Box 1 Nerve block for chronic hip pain
A man aged 23 with sickle-cell disease complicated by avascular necrosis of the left femoral head developed methicillin-resistant Staphylococcus aureus (MRSA) infection of the left hip joint after left femoral osteotomy. Wound healing was delayed and he continued to have chronic hip pain uncontrolled with opioids. Further surgery was judged inadvisable because of the likelihood of reactivating MRSA infection. Left hip nerve block, performed by anaesthetists, yielded profound benefit and allowed effective pain relief with hydromorphone 16 mg twice daily. A repeat nerve block was required after 4 months to maintain analgesia.

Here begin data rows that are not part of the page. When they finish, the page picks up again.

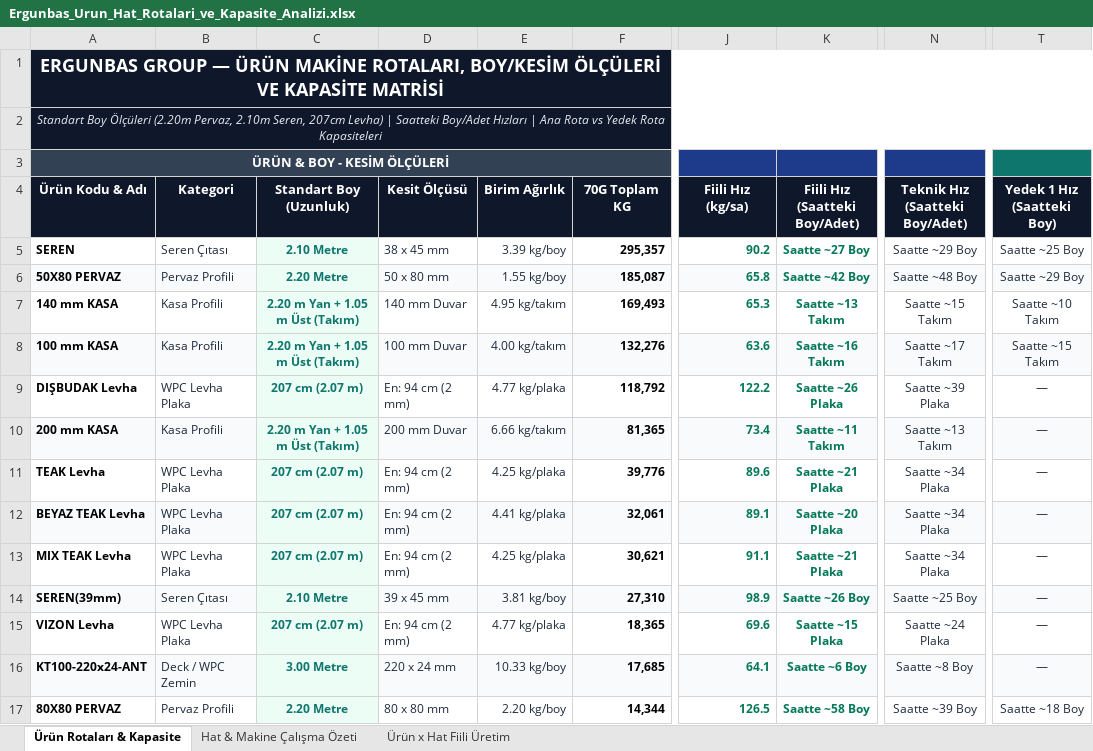
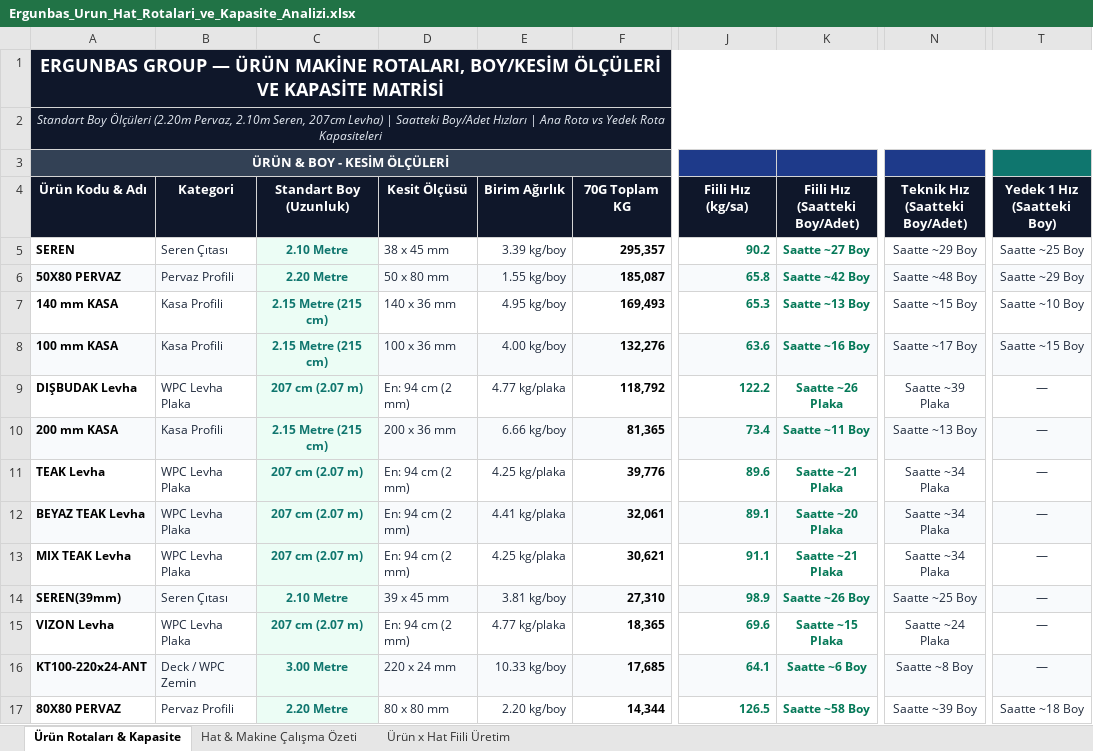
Before and after one commit to llbozkurttenes1905-arch/ergunbas-uretim-sistemi, an Excel workbook: static/Ergunbas_Urun_Hat_Rotalari_ve_Kapasite_Analizi.xlsx, sheet Ürün Rotaları & Kapasite, drawn as a sheet; only a part is shown, gaps mark what is left out; values as stored, in another font and other column widths than the file's, no borders; the diff names each change by its address in the sheet, - before the commit and + after, or states it on an @@ line.

```diff
--- a/static/Ergunbas_Urun_Hat_Rotalari_ve_Kapasite_Analizi.xlsx (sheet Ürün Rotaları & Kapasite)
+++ b/static/Ergunbas_Urun_Hat_Rotalari_ve_Kapasite_Analizi.xlsx (sheet Ürün Rotaları & Kapasite)
-C7:C8 (Standart Boy (Uzunluk)): 2.20 m Yan + 1.05 m Üst (Takım)
+C7:C8 (Standart Boy (Uzunluk)): 2.15 Metre (215 cm)
-D7 (Kesit Ölçüsü): 140 mm Duvar
+D7 (Kesit Ölçüsü): 140 x 36 mm
-E7 (Birim Ağırlık): 4.95 kg/takım
+E7 (Birim Ağırlık): 4.95 kg/boy
-K7 (Fiili Hız (Saatteki Boy/Adet)): Saatte ~13 Takım
+K7 (Fiili Hız (Saatteki Boy/Adet)): Saatte ~13 Boy
-N7 (Teknik Hız (Saatteki Boy/Adet)): Saatte ~15 Takım
+N7 (Teknik Hız (Saatteki Boy/Adet)): Saatte ~15 Boy
-T7 (Yedek 1 Hız (Saatteki Boy)): Saatte ~10 Takım
+T7 (Yedek 1 Hız (Saatteki Boy)): Saatte ~10 Boy
-D8 (Kesit Ölçüsü): 100 mm Duvar
+D8 (Kesit Ölçüsü): 100 x 36 mm
-E8 (Birim Ağırlık): 4.00 kg/takım
+E8 (Birim Ağırlık): 4.00 kg/boy
-K8 (Fiili Hız (Saatteki Boy/Adet)): Saatte ~16 Takım
+K8 (Fiili Hız (Saatteki Boy/Adet)): Saatte ~16 Boy
-N8 (Teknik Hız (Saatteki Boy/Adet)): Saatte ~17 Takım
+N8 (Teknik Hız (Saatteki Boy/Adet)): Saatte ~17 Boy
-T8 (Yedek 1 Hız (Saatteki Boy)): Saatte ~15 Takım
+T8 (Yedek 1 Hız (Saatteki Boy)): Saatte ~15 Boy
-C10 (Standart Boy (Uzunluk)): 2.20 m Yan + 1.05 m Üst (Takım)
+C10 (Standart Boy (Uzunluk)): 2.15 Metre (215 cm)
-D10 (Kesit Ölçüsü): 200 mm Duvar
+D10 (Kesit Ölçüsü): 200 x 36 mm
-E10 (Birim Ağırlık): 6.66 kg/takım
+E10 (Birim Ağırlık): 6.66 kg/boy
-K10 (Fiili Hız (Saatteki Boy/Adet)): Saatte ~11 Takım
+K10 (Fiili Hız (Saatteki Boy/Adet)): Saatte ~11 Boy
-N10 (Teknik Hız (Saatteki Boy/Adet)): Saatte ~13 Takım
+N10 (Teknik Hız (Saatteki Boy/Adet)): Saatte ~13 Boy
```
Also changed, not shown: sheet Ürün x Hat Fiili Üretim, 1 other file.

Unfortunately, opioid therapy can lead to dependence or addiction. Dependence—the occurrence of an abstinence syndrome (withdrawal) after abrupt reduction in the dose of a drug or after administration of an antagonist—can develop after just a few days of repeated administration. More serious is addiction—a psychological and behavioural syndrome in which there is craving for a drug, compulsive use, and strong tendency to relapse if the drug is withdrawn. Addiction affects only a small percentage of SCD patients9, 10. Out of about 800 adults with SCD registered in our centre, only 4 have been addicted to opioids. However, such patients do take a disproportionate amount of time and resources.

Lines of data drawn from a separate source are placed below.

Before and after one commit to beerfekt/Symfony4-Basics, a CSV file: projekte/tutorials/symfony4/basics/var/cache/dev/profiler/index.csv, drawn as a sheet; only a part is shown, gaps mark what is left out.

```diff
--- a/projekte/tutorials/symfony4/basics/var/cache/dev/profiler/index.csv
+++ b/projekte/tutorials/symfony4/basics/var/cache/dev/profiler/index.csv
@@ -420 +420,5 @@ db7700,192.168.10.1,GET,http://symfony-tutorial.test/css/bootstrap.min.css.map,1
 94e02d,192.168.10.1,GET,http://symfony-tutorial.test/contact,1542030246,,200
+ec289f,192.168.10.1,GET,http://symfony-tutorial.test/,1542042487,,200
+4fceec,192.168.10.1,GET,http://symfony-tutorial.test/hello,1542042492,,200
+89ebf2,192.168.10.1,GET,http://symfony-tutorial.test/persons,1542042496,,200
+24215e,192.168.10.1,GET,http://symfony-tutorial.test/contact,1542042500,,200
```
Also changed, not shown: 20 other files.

Healthcare personnel have a duty to ensure effective relief of pain—which is broadly defined as an unpleasant sensation and emotional experience that occurs in association with actual or potential damage to part of the body. In the absence of objective measures, assessment must be based on what the patient says. However, they must also be alert to the possibility that prescriptions of opioids or other addictive drugs such as temazepam exceed the medical needs of an individual. Pointers to dependence are a patient's insistence on determining the dose and timing of an addictive drug without caring as much about antibiotic or other therapy, incessant objections to dose reduction considered medically appropriate, and frequent demands for dose increases especially after working hours. An addicted person may acquire drugs illegally, or unlawfully obtain materials used for drug injection. Also, an occasional SCD patient who is neither dependent nor addicted will dispose of prescribed drugs for personal gain. One strategy to obtain excess supplies is to register with more than one general practitioner or hospital; another is to use different personal details such as name, address or date of birth.
If dependence or addiction is in the differential diagnosis, referral to a drug dependency unit is advisable. Healthcare personnel should prescribe only the amounts of drug they judge necessary for control of pain.